## Your goal
From the data below, copy each line that includes the word "power".

## Data provided
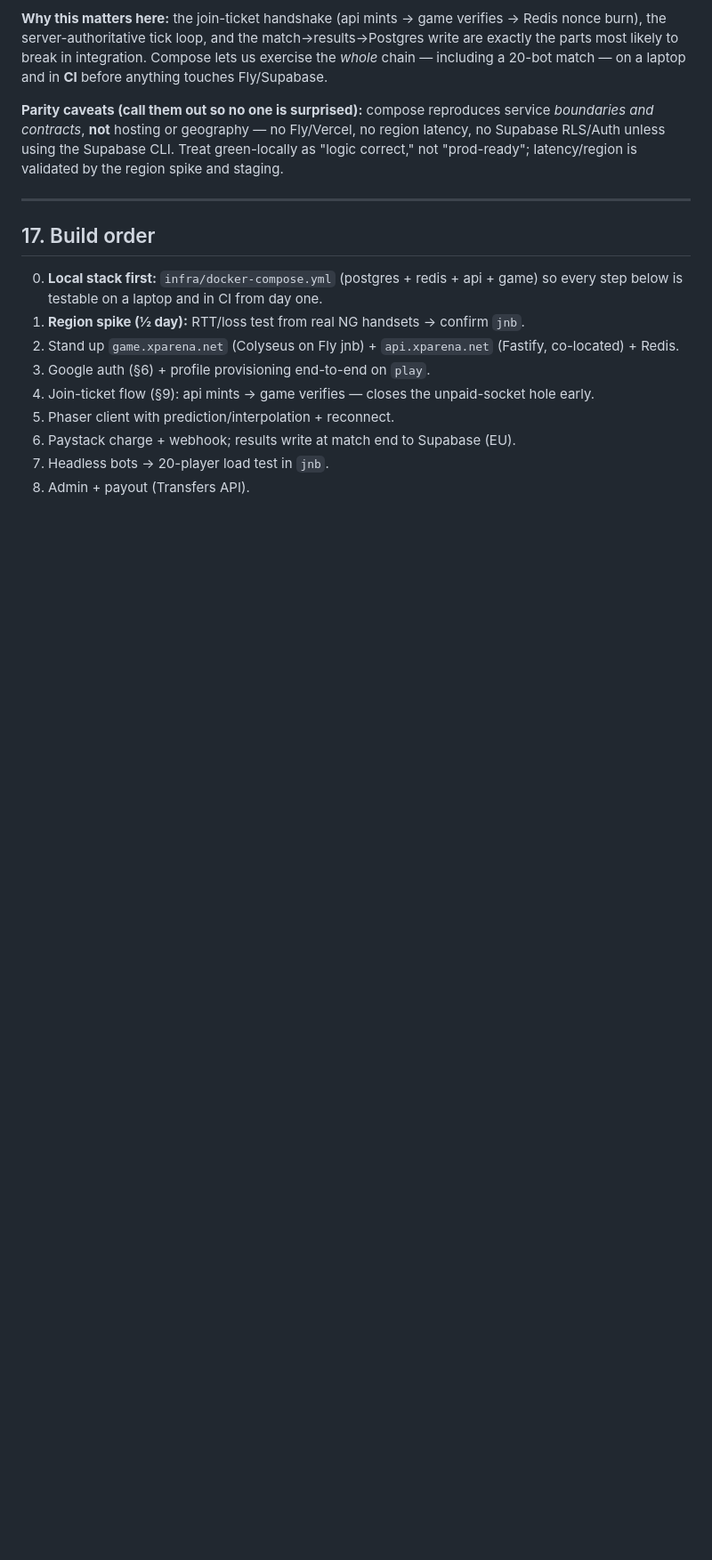
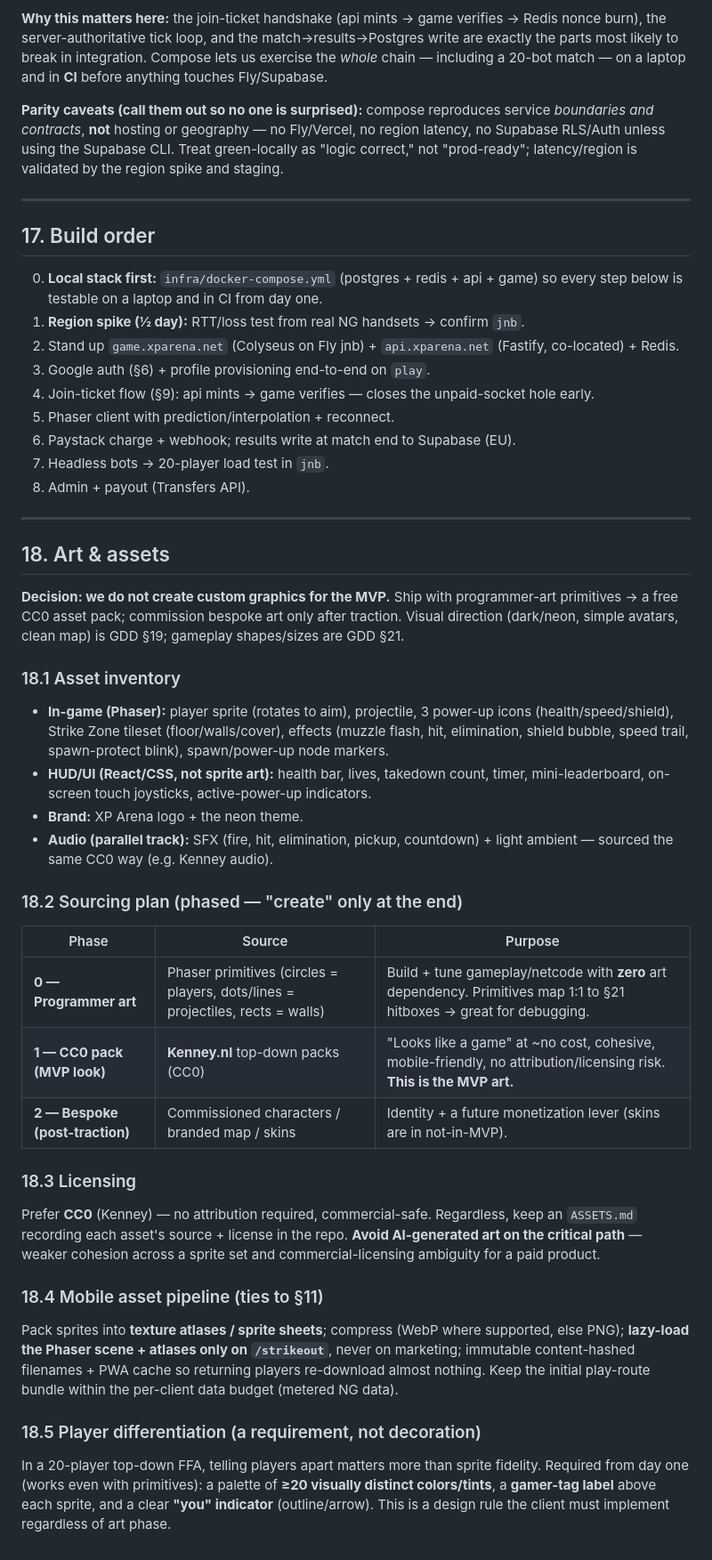
Before and after one commit to nelsonijih/xp-strikeout, a Markdown page: design-docs/xp-strikeout-architecture.md, the part around one of its changes. Shown at 89% size. Drawn GitHub-style; blank space fills up the shorter version.

Commit message:
added edits to the architecture

```diff
--- a/design-docs/xp-strikeout-architecture.md
+++ b/design-docs/xp-strikeout-architecture.md
@@ -499,3 +500,33 @@ The **web apps** (`play`, marketing, admin) run on the host via `npm run dev` ag
 6. Paystack charge + webhook; results write at match end to Supabase (EU).
 7. Headless bots → 20-player load test in `jnb`.
 8. Admin + payout (Transfers API).
+
+---
+
+## 18. Art & assets
+
+**Decision: we do not create custom graphics for the MVP.** Ship with programmer-art primitives → a free CC0 asset pack; commission bespoke art only after traction. Visual direction (dark/neon, simple avatars, clean map) is GDD §19; gameplay shapes/sizes are GDD §21.
+
+### 18.1 Asset inventory
+
+- **In-game (Phaser):** player sprite (rotates to aim), projectile, 3 power-up icons (health/speed/shield), Strike Zone tileset (floor/walls/cover), effects (muzzle flash, hit, elimination, shield bubble, speed trail, spawn-protect blink), spawn/power-up node markers.
+- **HUD/UI (React/CSS, not sprite art):** health bar, lives, takedown count, timer, mini-leaderboard, on-screen touch joysticks, active-power-up indicators.
+- **Brand:** XP Arena logo + the neon theme.
+- **Audio (parallel track):** SFX (fire, hit, elimination, pickup, countdown) + light ambient — sourced the same CC0 way (e.g. Kenney audio).
+
+### 18.2 Sourcing plan (phased — "create" only at the end)
+
+| Phase | Source | Purpose |
+|-------|--------|---------|
+| **0 — Programmer art** | Phaser primitives (circles = players, dots/lines = projectiles, rects = walls) | Build + tune gameplay/netcode with **zero** art dependency. Primitives map 1:1 to §21 hitboxes → great for debugging. |
+| **1 — CC0 pack (MVP look)** | **Kenney.nl** top-down packs (CC0) | "Looks like a game" at ~no cost, cohesive, mobile-friendly, no attribution/licensing risk. **This is the MVP art.** |
+| **2 — Bespoke (post-traction)** | Commissioned characters / branded map / skins | Identity + a future monetization lever (skins are in not-in-MVP). |
+
+### 18.3 Licensing
+Prefer **CC0** (Kenney) — no attribution required, commercial-safe. Regardless, keep an `ASSETS.md` recording each asset's source + license in the repo. **Avoid AI-generated art on the critical path** — weaker cohesion across a sprite set and commercial-licensing ambiguity for a paid product.
+
+### 18.4 Mobile asset pipeline (ties to §11)
+Pack sprites into **texture atlases / sprite sheets**; compress (WebP where supported, else PNG); **lazy-load the Phaser scene + atlases only on `/strikeout`**, never on marketing; immutable content-hashed filenames + PWA cache so returning players re-download almost nothing. Keep the initial play-route bundle within the per-client data budget (metered NG data).
+
+### 18.5 Player differentiation (a requirement, not decoration)
+In a 20-player top-down FFA, telling players apart matters more than sprite fidelity. Required from day one (works even with primitives): a palette of **≥20 visually distinct colors/tints**, a **gamer-tag label** above each sprite, and a clear **"you" indicator** (outline/arrow). This is a design rule the client must implement regardless of art phase.
```
Also changed, not shown: other parts of design-docs/xp-strikeout-architecture.md (+1 -0 lines).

## Answer to the exercise
+- **In-game (Phaser):** player sprite (rotates to aim), projectile, 3 power-up icons (health/speed/shield), Strike Zone tileset (floor/walls/cover), effects (muzzle flash, hit, elimination, shield bubble, speed trail, spawn-protect blink), spawn/power-up node markers.
+- **HUD/UI (React/CSS, not sprite art):** health bar, lives, takedown count, timer, mini-leaderboard, on-screen touch joysticks, active-power-up indicators.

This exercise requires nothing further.